7k
7k

Anyone who lives with a chronic health condition knows how frustrating it can be to deal with family and friends who either just don’t understand or flat out don’t care.

Yes, it’s true that most people won’t understand something until they go through it themselves. This isn’t really an excuse for overt selfishness and total lack of compassion, though.

If you are a family member or friend of someone who struggles with a physical/mental illness or disability, here are some things you want to be mindful of. You might be engaging in some of these behaviors knowingly or unknowingly. Either way, it’s unhelpful and hurtful.

1. Expecting them to get over it. It absolutely does not work like that. Trust me. I promise you. Nobody “gets over” an illness or disability.

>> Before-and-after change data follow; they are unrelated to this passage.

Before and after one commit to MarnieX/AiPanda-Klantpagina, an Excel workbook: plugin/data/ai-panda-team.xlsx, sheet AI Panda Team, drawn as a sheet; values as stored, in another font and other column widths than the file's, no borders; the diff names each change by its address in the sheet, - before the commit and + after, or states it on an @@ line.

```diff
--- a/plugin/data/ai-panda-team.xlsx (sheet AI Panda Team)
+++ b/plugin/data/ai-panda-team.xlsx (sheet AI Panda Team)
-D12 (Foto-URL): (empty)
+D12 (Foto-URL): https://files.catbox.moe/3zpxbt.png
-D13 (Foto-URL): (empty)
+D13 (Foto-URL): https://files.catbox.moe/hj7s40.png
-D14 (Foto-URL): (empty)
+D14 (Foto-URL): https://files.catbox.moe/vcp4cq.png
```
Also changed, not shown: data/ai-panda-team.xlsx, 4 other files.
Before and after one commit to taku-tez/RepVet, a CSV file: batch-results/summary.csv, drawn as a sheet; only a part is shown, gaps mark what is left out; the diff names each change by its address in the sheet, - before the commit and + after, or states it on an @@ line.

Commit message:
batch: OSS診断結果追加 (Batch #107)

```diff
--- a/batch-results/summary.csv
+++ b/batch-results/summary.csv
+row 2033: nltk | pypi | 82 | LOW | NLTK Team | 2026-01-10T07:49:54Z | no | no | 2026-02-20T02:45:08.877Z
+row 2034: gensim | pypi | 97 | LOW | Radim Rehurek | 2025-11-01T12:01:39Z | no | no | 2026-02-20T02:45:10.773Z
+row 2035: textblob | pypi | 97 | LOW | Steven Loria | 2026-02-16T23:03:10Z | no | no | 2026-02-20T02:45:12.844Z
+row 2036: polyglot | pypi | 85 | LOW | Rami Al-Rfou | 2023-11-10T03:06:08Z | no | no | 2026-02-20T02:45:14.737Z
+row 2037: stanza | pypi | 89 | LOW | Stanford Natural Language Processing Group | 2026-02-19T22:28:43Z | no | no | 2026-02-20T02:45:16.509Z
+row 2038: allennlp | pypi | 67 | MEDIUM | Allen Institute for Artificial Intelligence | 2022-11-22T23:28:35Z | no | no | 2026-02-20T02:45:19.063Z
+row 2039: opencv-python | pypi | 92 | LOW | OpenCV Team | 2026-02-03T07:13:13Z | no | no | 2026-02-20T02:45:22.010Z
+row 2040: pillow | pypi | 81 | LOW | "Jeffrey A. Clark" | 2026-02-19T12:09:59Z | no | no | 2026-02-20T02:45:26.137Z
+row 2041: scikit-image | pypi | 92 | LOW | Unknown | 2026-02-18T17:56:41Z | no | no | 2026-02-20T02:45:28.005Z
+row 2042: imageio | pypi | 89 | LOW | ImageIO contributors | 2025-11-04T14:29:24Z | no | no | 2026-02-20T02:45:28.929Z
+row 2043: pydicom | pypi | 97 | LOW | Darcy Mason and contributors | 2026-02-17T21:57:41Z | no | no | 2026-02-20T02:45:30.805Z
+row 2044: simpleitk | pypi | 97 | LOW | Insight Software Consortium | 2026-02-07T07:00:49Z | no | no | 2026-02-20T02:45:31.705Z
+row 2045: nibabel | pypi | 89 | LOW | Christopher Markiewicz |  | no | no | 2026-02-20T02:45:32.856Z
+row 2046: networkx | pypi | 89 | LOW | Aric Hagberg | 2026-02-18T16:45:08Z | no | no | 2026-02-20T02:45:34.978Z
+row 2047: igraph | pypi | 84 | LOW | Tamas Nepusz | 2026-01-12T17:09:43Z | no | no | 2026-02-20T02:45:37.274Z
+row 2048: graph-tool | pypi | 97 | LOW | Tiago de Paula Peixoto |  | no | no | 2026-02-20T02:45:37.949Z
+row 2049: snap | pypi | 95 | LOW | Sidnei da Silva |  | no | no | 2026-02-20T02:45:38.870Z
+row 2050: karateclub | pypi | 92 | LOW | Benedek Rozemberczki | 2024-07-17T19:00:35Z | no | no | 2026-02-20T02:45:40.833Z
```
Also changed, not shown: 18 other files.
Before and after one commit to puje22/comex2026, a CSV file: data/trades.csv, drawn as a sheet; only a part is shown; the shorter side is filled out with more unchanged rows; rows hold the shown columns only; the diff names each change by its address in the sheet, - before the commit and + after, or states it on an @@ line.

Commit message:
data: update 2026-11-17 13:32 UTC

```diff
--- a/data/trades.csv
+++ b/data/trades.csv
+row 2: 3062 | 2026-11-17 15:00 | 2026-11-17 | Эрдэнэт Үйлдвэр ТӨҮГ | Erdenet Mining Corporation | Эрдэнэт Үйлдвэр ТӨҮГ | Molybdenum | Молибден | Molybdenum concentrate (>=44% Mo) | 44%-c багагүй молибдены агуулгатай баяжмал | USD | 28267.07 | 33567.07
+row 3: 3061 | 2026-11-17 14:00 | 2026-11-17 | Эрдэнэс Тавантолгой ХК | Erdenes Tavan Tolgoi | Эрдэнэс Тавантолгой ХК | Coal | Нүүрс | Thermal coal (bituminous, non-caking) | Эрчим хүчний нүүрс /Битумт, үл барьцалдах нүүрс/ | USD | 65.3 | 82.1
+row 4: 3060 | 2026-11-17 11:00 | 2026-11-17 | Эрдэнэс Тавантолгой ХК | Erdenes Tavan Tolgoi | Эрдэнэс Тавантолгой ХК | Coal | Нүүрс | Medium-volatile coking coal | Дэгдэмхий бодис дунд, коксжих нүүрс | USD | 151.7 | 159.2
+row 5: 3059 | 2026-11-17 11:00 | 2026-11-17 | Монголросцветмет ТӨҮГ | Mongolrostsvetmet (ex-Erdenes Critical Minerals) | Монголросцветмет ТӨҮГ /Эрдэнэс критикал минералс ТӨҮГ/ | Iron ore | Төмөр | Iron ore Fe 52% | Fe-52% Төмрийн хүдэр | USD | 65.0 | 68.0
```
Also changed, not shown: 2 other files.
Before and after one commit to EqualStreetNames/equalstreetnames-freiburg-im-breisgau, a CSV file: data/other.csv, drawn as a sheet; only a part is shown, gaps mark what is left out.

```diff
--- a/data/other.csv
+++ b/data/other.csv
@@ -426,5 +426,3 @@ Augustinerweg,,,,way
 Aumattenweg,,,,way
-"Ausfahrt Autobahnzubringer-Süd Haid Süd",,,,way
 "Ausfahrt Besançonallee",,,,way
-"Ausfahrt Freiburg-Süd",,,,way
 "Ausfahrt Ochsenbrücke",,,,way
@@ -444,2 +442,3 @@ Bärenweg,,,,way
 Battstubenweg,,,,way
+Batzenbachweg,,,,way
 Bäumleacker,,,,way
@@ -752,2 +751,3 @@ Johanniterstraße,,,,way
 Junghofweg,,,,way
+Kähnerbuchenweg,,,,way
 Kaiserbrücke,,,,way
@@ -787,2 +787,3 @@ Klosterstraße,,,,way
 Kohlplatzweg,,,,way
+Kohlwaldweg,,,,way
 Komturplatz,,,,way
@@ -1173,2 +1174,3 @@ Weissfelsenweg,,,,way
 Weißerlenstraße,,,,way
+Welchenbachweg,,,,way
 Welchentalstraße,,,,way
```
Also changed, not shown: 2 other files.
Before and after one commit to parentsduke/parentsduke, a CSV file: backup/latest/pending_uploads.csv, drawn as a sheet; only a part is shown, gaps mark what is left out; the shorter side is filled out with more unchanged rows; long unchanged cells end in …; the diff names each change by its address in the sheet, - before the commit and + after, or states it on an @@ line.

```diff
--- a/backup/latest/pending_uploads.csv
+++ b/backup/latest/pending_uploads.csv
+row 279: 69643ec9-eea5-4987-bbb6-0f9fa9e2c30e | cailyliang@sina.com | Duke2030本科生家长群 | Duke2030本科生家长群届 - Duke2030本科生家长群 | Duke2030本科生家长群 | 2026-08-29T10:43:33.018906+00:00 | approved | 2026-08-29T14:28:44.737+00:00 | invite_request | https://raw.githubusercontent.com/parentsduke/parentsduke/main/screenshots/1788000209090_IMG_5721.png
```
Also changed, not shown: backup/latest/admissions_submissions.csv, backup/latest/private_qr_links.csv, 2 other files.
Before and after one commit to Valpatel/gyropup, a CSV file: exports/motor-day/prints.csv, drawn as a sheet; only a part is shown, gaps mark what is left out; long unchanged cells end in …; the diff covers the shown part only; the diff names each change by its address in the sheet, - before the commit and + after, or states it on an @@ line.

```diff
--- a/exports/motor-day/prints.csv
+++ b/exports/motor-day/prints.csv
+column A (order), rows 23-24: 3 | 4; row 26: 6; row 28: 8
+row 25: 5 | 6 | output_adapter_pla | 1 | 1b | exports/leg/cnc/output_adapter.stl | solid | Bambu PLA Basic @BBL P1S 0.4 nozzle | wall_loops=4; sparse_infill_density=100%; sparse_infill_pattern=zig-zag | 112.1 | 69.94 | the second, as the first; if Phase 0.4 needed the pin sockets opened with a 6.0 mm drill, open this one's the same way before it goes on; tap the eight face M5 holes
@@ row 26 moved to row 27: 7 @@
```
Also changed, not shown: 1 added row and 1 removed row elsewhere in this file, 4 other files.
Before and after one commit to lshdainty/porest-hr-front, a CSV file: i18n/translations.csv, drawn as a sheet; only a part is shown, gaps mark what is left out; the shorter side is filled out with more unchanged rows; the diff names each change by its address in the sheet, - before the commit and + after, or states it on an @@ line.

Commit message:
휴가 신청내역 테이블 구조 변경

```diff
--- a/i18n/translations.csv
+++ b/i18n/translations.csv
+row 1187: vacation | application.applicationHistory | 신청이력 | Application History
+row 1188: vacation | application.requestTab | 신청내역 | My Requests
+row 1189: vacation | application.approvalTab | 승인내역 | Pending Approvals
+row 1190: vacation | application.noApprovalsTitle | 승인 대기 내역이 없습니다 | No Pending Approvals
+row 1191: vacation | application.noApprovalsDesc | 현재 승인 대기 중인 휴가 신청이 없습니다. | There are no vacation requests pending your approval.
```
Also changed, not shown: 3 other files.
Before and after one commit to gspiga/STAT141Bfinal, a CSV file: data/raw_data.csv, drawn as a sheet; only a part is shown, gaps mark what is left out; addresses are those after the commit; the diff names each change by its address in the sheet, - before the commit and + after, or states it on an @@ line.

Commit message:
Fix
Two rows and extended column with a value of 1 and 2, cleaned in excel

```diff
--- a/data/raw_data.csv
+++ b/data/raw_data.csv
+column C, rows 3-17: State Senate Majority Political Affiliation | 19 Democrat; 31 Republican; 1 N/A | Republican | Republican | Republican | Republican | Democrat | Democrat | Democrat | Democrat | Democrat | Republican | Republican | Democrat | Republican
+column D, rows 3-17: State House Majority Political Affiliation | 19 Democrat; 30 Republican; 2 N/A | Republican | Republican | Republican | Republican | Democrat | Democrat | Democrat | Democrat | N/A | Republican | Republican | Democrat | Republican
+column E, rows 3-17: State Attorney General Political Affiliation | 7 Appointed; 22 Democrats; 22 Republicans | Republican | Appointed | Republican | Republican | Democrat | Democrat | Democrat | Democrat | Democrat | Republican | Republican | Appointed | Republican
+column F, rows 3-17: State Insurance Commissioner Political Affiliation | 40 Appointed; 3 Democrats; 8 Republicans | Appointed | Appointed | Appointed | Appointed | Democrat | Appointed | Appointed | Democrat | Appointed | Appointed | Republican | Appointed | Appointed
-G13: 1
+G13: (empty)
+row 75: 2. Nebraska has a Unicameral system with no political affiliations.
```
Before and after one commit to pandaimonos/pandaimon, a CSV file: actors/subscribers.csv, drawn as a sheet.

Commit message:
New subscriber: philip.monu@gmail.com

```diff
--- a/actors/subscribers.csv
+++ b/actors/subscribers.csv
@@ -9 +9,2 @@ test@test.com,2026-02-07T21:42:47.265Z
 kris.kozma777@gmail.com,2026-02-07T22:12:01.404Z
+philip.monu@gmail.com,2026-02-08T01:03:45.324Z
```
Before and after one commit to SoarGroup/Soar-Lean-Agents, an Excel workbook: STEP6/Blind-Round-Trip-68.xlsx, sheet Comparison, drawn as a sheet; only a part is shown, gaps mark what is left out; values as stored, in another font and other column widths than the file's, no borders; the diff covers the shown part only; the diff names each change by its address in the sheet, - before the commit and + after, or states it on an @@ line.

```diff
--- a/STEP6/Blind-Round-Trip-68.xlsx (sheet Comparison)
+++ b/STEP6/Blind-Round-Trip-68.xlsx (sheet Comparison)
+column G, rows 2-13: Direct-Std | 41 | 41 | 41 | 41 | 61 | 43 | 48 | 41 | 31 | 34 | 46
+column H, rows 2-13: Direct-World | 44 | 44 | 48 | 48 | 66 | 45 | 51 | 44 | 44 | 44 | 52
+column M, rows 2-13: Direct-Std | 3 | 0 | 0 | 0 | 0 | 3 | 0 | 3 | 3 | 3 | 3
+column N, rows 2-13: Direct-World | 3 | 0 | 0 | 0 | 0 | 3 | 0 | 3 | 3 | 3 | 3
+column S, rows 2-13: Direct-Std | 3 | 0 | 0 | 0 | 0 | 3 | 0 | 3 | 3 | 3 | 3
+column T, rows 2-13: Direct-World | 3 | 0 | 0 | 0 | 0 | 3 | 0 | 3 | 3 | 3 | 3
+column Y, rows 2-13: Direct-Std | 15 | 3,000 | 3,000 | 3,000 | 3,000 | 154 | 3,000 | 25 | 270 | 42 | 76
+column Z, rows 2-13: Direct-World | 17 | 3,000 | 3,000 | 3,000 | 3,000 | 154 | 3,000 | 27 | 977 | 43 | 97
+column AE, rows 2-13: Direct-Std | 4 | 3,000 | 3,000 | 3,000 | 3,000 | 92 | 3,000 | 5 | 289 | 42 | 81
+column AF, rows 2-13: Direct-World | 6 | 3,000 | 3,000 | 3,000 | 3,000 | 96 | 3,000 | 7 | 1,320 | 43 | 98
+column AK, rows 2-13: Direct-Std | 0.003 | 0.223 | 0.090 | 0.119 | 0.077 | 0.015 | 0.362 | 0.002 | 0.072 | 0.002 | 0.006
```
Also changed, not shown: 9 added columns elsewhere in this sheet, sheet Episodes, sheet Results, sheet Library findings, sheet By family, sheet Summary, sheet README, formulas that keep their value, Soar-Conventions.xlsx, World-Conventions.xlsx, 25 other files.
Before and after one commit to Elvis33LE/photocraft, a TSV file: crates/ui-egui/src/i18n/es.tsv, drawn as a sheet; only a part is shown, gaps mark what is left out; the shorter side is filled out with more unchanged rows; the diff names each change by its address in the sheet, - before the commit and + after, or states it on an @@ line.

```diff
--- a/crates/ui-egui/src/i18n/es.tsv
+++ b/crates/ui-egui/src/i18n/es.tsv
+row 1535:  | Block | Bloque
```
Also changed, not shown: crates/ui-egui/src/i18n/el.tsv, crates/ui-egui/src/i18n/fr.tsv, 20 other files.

2. Expecting them to be there for you for any problem you may have, but refusing to take the time to be there for them. This includes calling to ask how they are, asking if doctor appointments and tests went OK and asking them if they need to talk about what’s bothering them. It’s a two-way street. I’ve listened with empathy to stories of divorce, problems with children, sick parents, boyfriend problems, financial struggles, etc. Surely you can give me the same consideration. Calling them to constantly complain about your problems while never acknowledging theirs is thoughtless and selfish.

3. Minimizing their struggles and health concerns. Speaking to them like their problems aren’t valid or making things into a competition will only make things worse for them and make them not like you. Which leads me to my next point…

4. Making illness and life situations into a contest. Contrary to what some may think, none of us are in the running for a medal or an award for who is the sickest. I don’t play that game and neither should anyone else. We are all fighting our individual battles and demons to the best of our ability. Don’t spend your time debating who has it worse. It’s insulting and it’s a waste of time.

5. Forgetting birthdays. This one sounds a little petty, but the truth is, birthdays can be lonely for people who have an invisible or chronic illness. Sending a card or text or calling can make a difference. Most of us have smartphones that remind us when someone comments on our Facebook status. Surely you can find a way to set a reminder to remember a loved one’s birthday.

6. Ignoring them. The worst thing you can do is pretend someone doesn’t exist. It’s the ultimate insult.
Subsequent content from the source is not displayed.